Some afflictions are designed to prevent worse evils. Sin is more to be dreaded than any earthly sorrow. God often makes men sick to teach them their weakness. Many things are permitted deeply to mortify us, that pride may not be our ruin. The cruel deceit of some gay worldling drives us from the giddy circle, which jeopards our salvation. In this life good men are often sorely chastened that they may not be condemned with the world. 1 Cor. 11:32. When God undertakes a man’s salvation, he will not permit any of his sins to have dominion over him. To do this, he sees best to spoil their pleasant things, write “vanity of vanities” on the glories of earth, and bring down their hearts with labor and sorrow. Low as are the attainments of God’s people, they would have been far less but for divine chastenings.

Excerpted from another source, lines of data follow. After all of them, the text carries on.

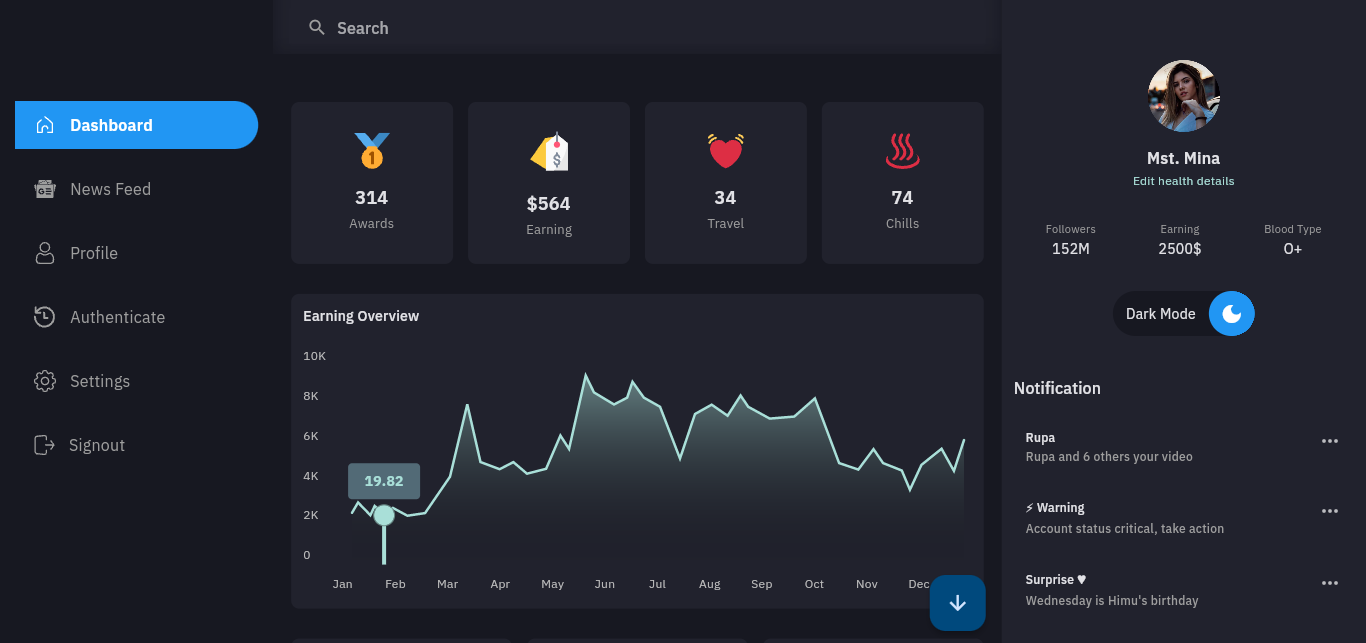
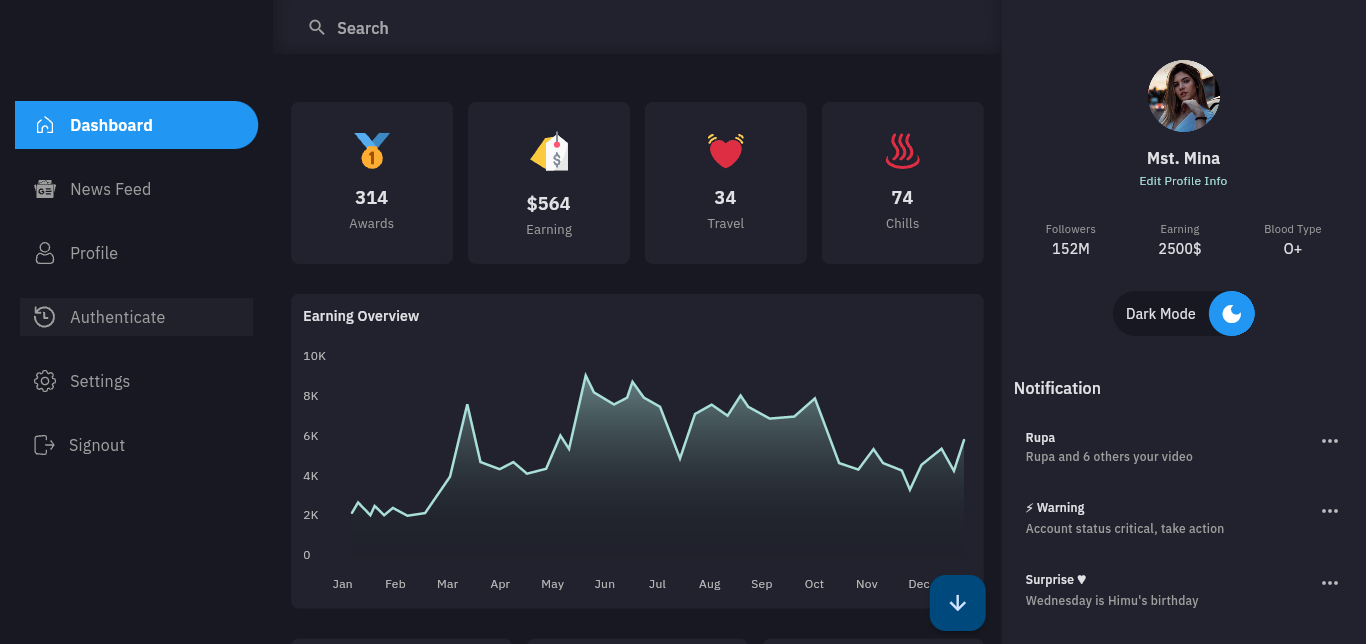
Responsive Dashborad

diff --git a/lib/views/feed/news_feed.dart b/lib/views/feed/news_feed.dart
@@ -21,15 +21,9 @@ class TimeLineState extends State<TimeLine> {
             systemOverlayStyle:
                 SystemUiOverlayStyle(statusBarBrightness: Brightness.dark),
             backgroundColor: Theme.of(context).cardColor,
-            elevation: 2,
-            title: Text("News Feed",
+            elevation: 0,
+            title: Text("My Feed",
                 style: MyText.title(context)!.copyWith(color: Colors.grey[80])),
-            leading: IconButton(
-              icon: Icon(Icons.menu, color: Colors.lightBlue[500]),
-              onPressed: () {
-                Navigator.pop(context);
-              },
-            ),
             actions: <Widget>[
               IconButton(
                 icon: Icon(Icons.search, color: Colors.lightBlue[500]),

diff --git a/lib/views/home/widgets/activity_details_card.dart b/lib/views/home/widgets/activity_details_card.dart
@@ -11,7 +11,7 @@ class ActivityDetailsCard extends StatelessWidget {
     ActivityModel(icon: 'assets/svg/medel.svg', value: "314", title: "Awards"),
     ActivityModel(icon: 'assets/svg/dollar.svg', value: "\$564", title: "Earning"),
     ActivityModel(icon: 'assets/svg/heart.svg', value: "34", title: "Travel"),
-    ActivityModel(icon: 'assets/svg/ho.svg', value: "74", title: "Chills"),
+    ActivityModel(icon: 'assets/svg/hot.svg', value: "74", title: "Chills"),
   ];
 
   @override

diff --git a/lib/widgets/profile/profile.dart b/lib/widgets/profile/profile.dart
@@ -45,7 +45,7 @@ class Profile extends ConsumerWidget {
                   height: 2,
                 ),
                 Text(
-                  "Edit health details",
+                  "Edit Profile Info",
                   style: TextStyle(
                     fontSize: 12,
                     color: Theme.of(context).primaryColor,
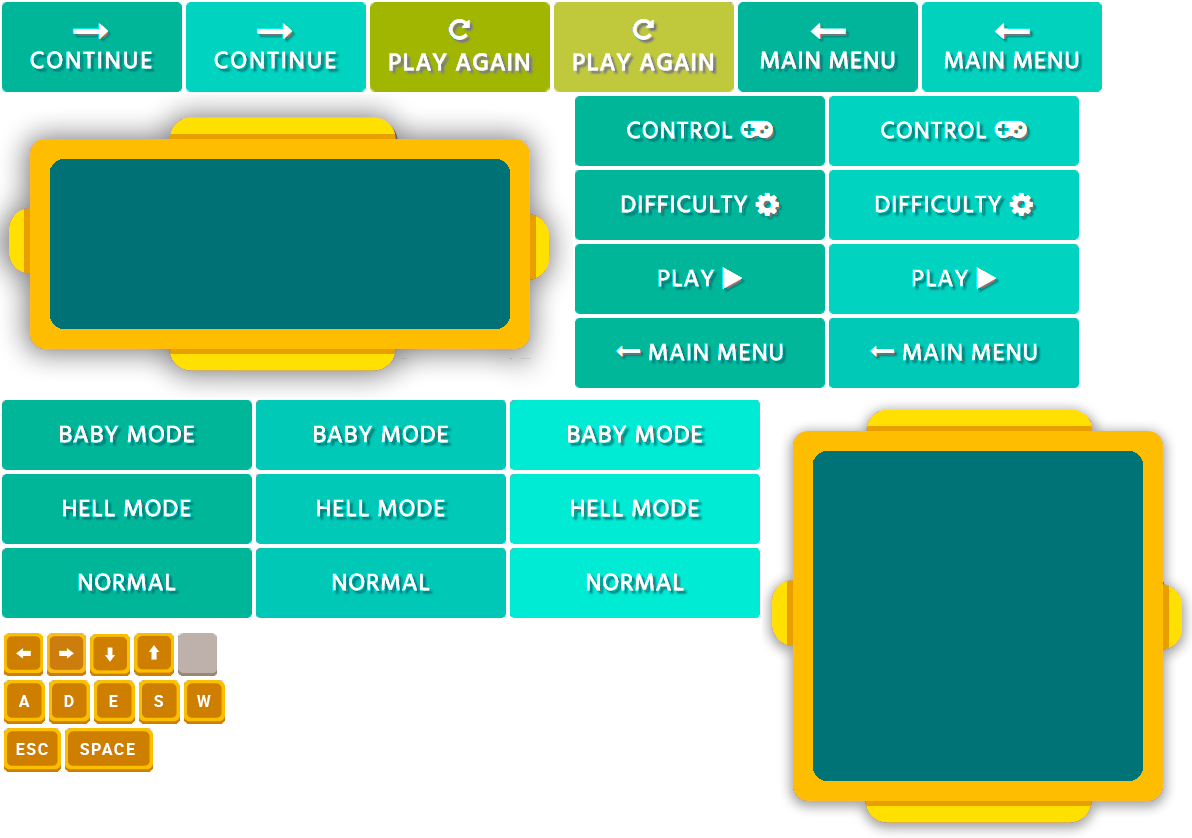
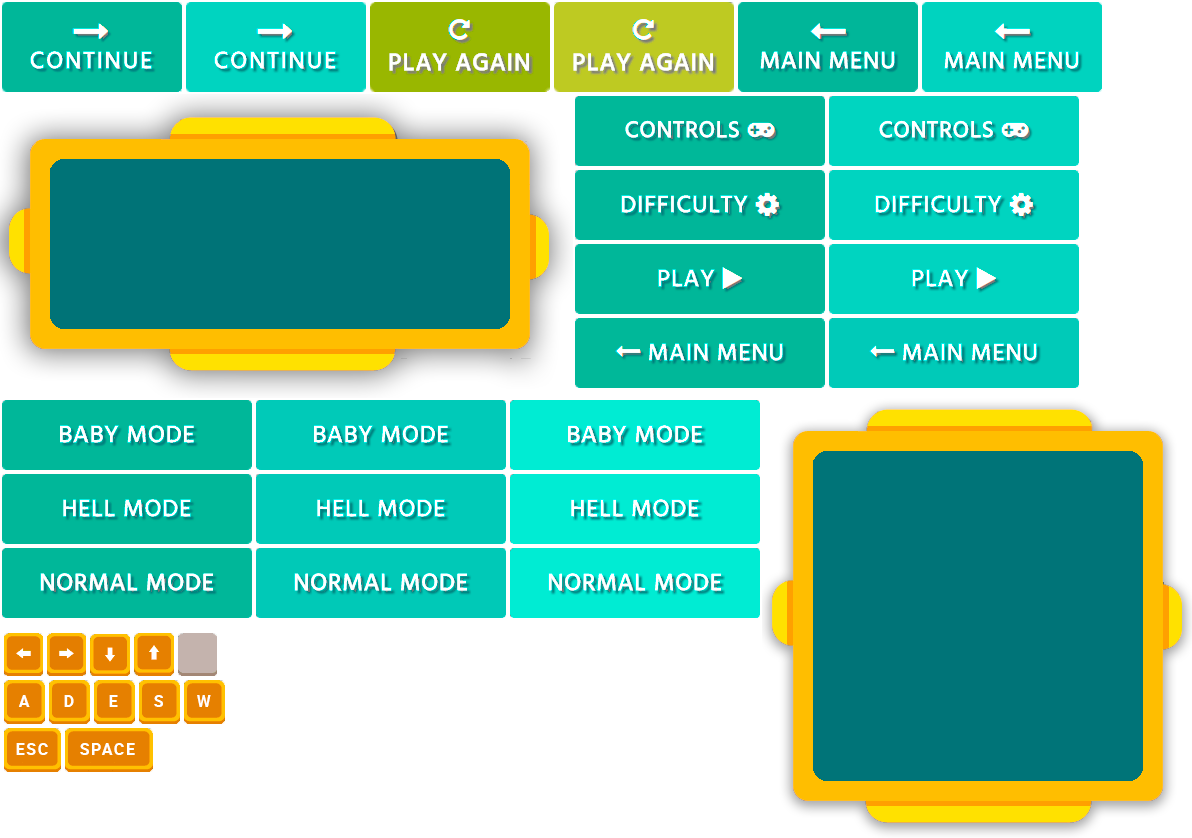
canvas-game/fix: fix menu buttons name

diff --git a/js/index.js b/js/index.js
@@ -947,10 +947,10 @@ function drawHeroStatus() {
     ctx.fillStyle = '#fff'
     ctx.stroke();
     ctx.drawImage(otherImg, 72, 2, 93, 93, 33, 31, 80, 80); //hero icon
-    ctx.drawImage(otherImg, 0, 14, 48, 12, 130, 85, 48, 12); //kunai icon
-    ctx.font = 'bold 18px serif';
+    ctx.drawImage(otherImg, 0, 14, 48, 12, 130, 82, 60, 15); //kunai icon
+    ctx.font = 'bold 24px serif';
     ctx.fillStyle = '#111';
-    ctx.fillText(`x ${hero.kunaiCount}`, 185, 96); // kunai count
+    ctx.fillText(`x ${hero.kunaiCount}`, 195, 95); // kunai count
     for (let i = 0; i <= hero.maxHealth - 1; i++) {
         if (i < hero.health) {
             ctx.drawImage(otherImg, 3, 45, 38, 38, 130 + (i * 35), 40, 25, 25); // health
@@ -1167,7 +1167,7 @@ let mainMenuButtons = {
 let controlMenuButtons = {
     mainMenuControl: {
         hovered: false,
-        positionX:547,
+        positionX: 555,
         positionY: 450,
         positionXOnSprite: 575,
         positionYOnSprite: 318,
@@ -1216,7 +1216,7 @@ function drawControlMenu() {
     ctx.drawImage(pauseMenu, 761, 400, 430, 440, 375, 60, 530, 530);
     ctx.font = 'bold 32px serif';
     ctx.fillStyle = '#eeeeee';
-    ctx.fillText('Control:', 585, 160);
+    ctx.fillText('Controls:', 580, 160);
 
     ctx.drawImage(control, 0, 0, 450, 330, 470, 170,  360, 264); 
     drawButton(controlMenuButtons.mainMenuControl, controlMenuButtons.settings);
@@ -1238,15 +1238,14 @@ function drawEndMenu() {
     ctx.font = 'bold 32px serif';
     ctx.fillStyle = '#eeeeee';
     if (game.isWin) {
-        ctx.fillText('You Win!', 573, 235);
+        ctx.fillText('You Win!', 483, 235);
+        ctx.font = 'bold 28px serif';
+        ctx.fillText(`Score: ${game.score}!`, 625, 235);
     } else {
         ctx.fillText('You Lose! Try Again!', 490, 235); 
     }
     drawButton(pauseMenuButtons.exit, pauseMenuButtons.settings)
     drawButton(pauseMenuButtons.replayEnd, pauseMenuButtons.settings)
-    //ctx.font = 'bold 26px serif';
-    //ctx.fillText('Score:', 515, 275); // kunai count
-    //ctx.fillText(game.score, 515, 310); // kunai count
 };
 
 function changeBgPosition() {
@@ -1416,10 +1415,10 @@ function startGame() {
             checkAllStatuses();
             startAddZombieTimer(2000);
             game.isStartDelayEnded = true;
-            setHeroKeydownListeners();
-            setHeroKeyupListeners();
             zombieBoss.positionX = zombieBoss.startPositionX;
             zombieBoss.maxXPosition = zombieBoss.startPositionX;
+            setHeroKeydownListeners();
+            setHeroKeyupListeners();
             clearInterval(game.startDelay);
         }
     }, 1000); 
@@ -1823,7 +1822,6 @@ let startTimer = setInterval(function() {
         clearInterval(startTimer)
         mainMenuEngine();
         addMenuListeners(makeMainMenuHovered, mainMenuClickCallback);
-
     };
 }, 50);
 

diff --git a/css/game.css b/css/game.css
@@ -7,11 +7,24 @@
   }
 }
 
+@font-face {
+    font-family: "Futurot";
+        url("../fonts/Futurot.ttf") format("truetype")
+    font-weight: normal;
+    font-style: normal;
+}
+
 
 html {
 	height: 100%;
+	font-family: 'Future Rot, Futurot';
 }
-
+p {
+	color: white;
+	font-size: 50px;
+	font-weight: bold;
+	position: absolute;
+}
 body {
 	position: relative;
   	display: flex;

diff --git a/index.html b/index.html
@@ -6,7 +6,7 @@
 </head>
 <body>
   <canvas id="canvas" width="1280" height="640"></canvas>
-  <div id="loading"></div>	
+  <div id="loading"></div>
   <script src="./js/index.js"></script>
 </body>
 </html> 
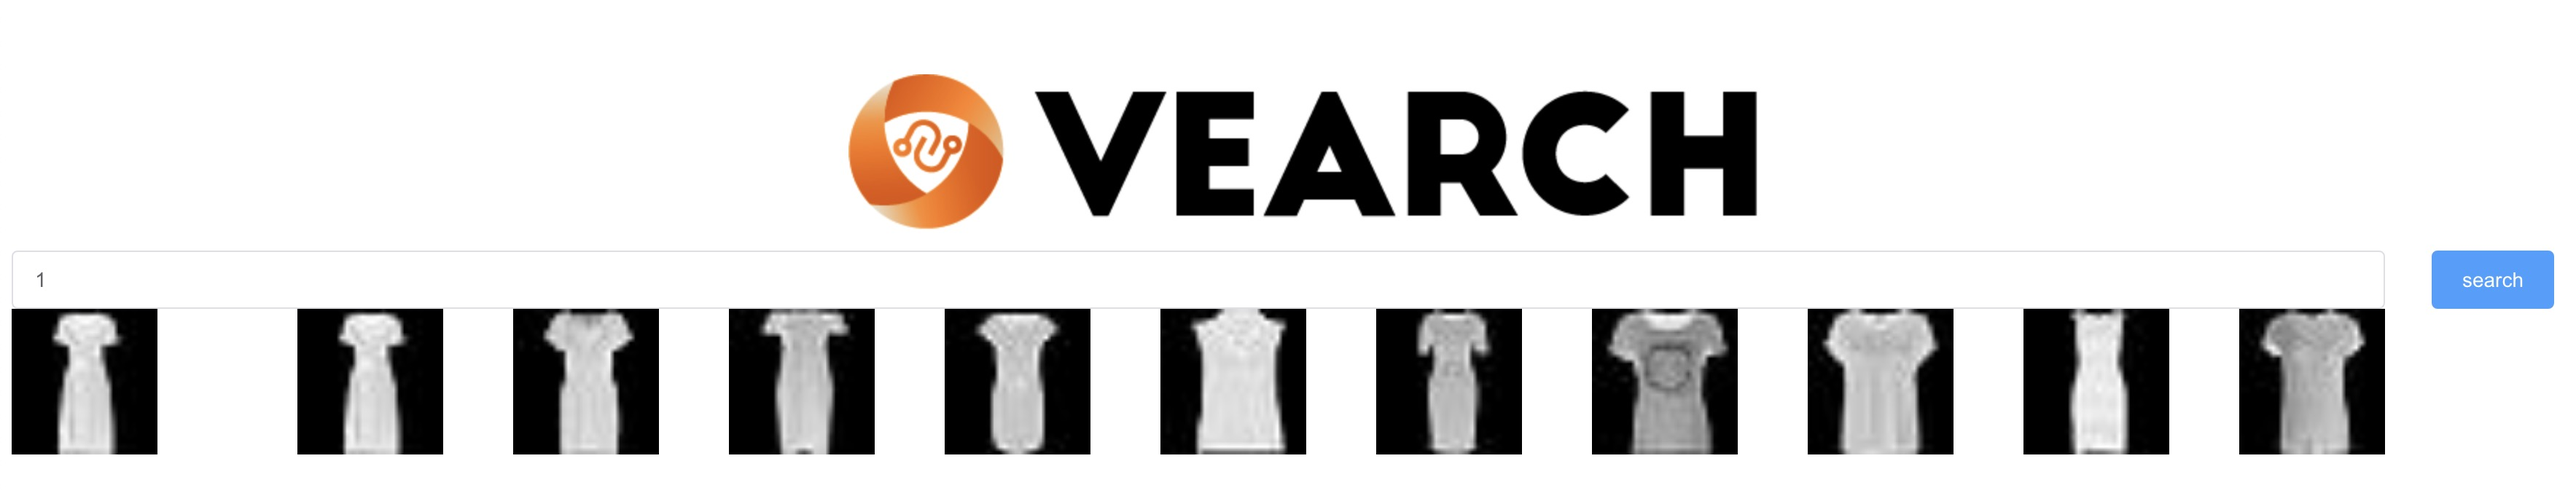
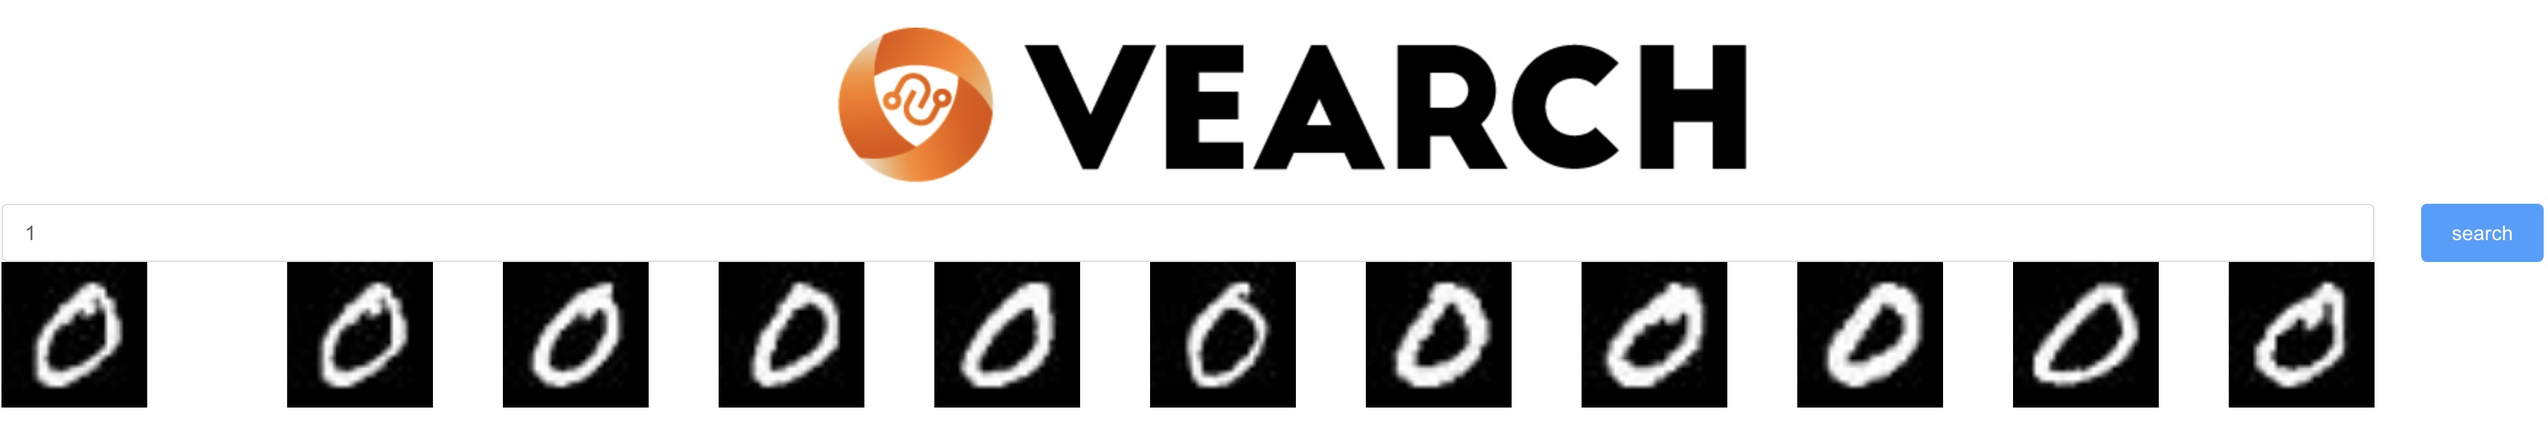
update vearch image search demo

Changed region(s): [[0.0, 0.4623, 1.0, 0.9863], [0.0, 0.0616, 0.9042, 0.4932]]

diff --git a/docs/demos/MNIST-image-search.md b/docs/demos/MNIST-image-search.md
@@ -1,0 +1,38 @@
+# MNIST image search
+A simple image neural search demo for MNIST. No extra dependencies needed, simply run:
+```shell
+docker run -it -p 8812:8812 --env "WEB_PORT=8812" --name vearch-demo   gdream/vearch-demo:latest
+```
+
+```shell
+$ docker run -it -p 8812:8812 --env "WEB_PORT=8812" --name vearch-demo   gdream/vearch-demo:latest
+
+
+██╗   ██╗███████╗ █████╗ ██████╗  ██████╗██╗  ██╗
+██║   ██║██╔════╝██╔══██╗██╔══██╗██╔════╝██║  ██║
+██║   ██║█████╗  ███████║██████╔╝██║     ███████║
+╚██╗ ██╔╝██╔══╝  ██╔══██║██╔══██╗██║     ██╔══██║
+ ╚████╔╝ ███████╗██║  ██║██║  ██║╚██████╗██║  ██║
+  ╚═══╝  ╚══════╝╚═╝  ╚═╝╚═╝  ╚═╝ ╚═════╝╚═╝  ╚═╝
+                                                 
+
+------------ [vearch]: starting 
+------------ [vearch]: start success 
+------------ create db[mnist] success, resp: {"code":200,"msg":"success","data":{"id":1,"name":"mnist"}} 
+------------ create space[mnist] success, resp: {"code":200,"msg":"success","data":{"id":1,"name":"mnist","version":2,"db_id":1,"enabled":true,"partitions":[{"id":1,"space_id":1,"db_id":1,"partition_slot":0,"replicas":[1]}],"partition_num":1,"replica_num":1,"properties":{"feature": {"type": "vector", "dimension": 64, "format": "normalization"}},"engine":{"name":"gamma","index_size":10000,"metric_type":"InnerProduct","retrieval_type":"IVFPQ","retrieval_param":{"metric_type": "InnerProduct", "ncentroids": 256, "nsubvector": 32}},"space_properties":{"feature":{"field_type":5,"type":"vector","format":"normalization","dimension":64,"option":1}}}} 
+Downloading http://yann.lecun.com/exdb/mnist/train-images-idx3-ubyte.gz to ./mnist/train-images-idx3-ubyte.gz
+Extracting ./mnist/train-images-idx3-ubyte.gz to ./mnist/
+Downloading http://yann.lecun.com/exdb/mnist/train-labels-idx1-ubyte.gz to ./mnist/train-labels-idx1-ubyte.gz
+Extracting ./mnist/train-labels-idx1-ubyte.gz to ./mnist/
+------------ Begin insert data 
+------------ insert complete num: 0, resp: <Response [200]> 
+------------ insert complete num: 1000, resp: <Response [200]> 
+------------ [vearch]:  App running at:
+    - Network::   http://172.17.0.4:8812/ 
+    - Local:   http://localhost:8812/  
+```
+
+This downloads the MNIST training and test dataset, choose 1000 train data extract feature and insert into vearch, then you can retrieve relevant results by http://localhost:8812/ . 
+**NOTICE**: If you change the port mapping of the container, remember to modify the port of the service synchronously. 
+
+![vearch-image-demo](../img/vearch-image-demo.jpg)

God’s people are also afflicted in the way of discipline. “Blessed is the man whom thou chastenest, O Lord, and teachest him out of thy law.” It is well for the Lord to correct us, if we may thereby be made partakers of his holiness. In his last sickness Dr. Archibald Alexander said: “My pains are intended for my purification.” The good husbandman prunes every fruitful vine that he may make it more productive. Christ often calls the languishing graces of his people into lively exercise by methods as strange as they are salutary. We wish to walk by sight, God would have us to walk by faith. Like Job in distress we cry out, “Oh that I knew where I might find him. Behold I go forward; but he is not there; and backward, but I cannot perceive him; on the left hand where he doth work, but I cannot behold him; he hideth himself on the right hand, that I cannot see him,” Job 23:8, 9. Yet one thus tried may soon be able to say: “Though he slay me, yet will I trust him.” All the graces of the Spirit, not excepting joy, thrive best when the waters of affliction somewhat moisten their roots. Let us not object to the treatment God gave to the prophets, martyrs and confessors, who reached the kingdom of heaven through great tribulation Yea the Captain of our salvation himself was made perfect through sufferings.

In all our afflictions, whatever their design, let us in patience possess our souls. “He, who composes his own mind, is greater than he, who composes a book.” “He that ruleth his spirit is better than he that taketh a city.” “It is good that a man should both hope and quietly wait for the salvation of the Lord. He sitteth alone, and keepeth silence, because he hath borne it upon him. He putteth his mouth in the dust, if so be there may be hope.” To be as a weaned child is a great attainment.

Plumer continues this train of thought for several more pages, discussing the truths that God has told us in order that we might behave wisely and quietly under trials, and the several things that we learn by way of application from Hebrews 12:1-2 in particular. If you are teaching or preaching through Hebrews or Romans, take advantage of Plumer!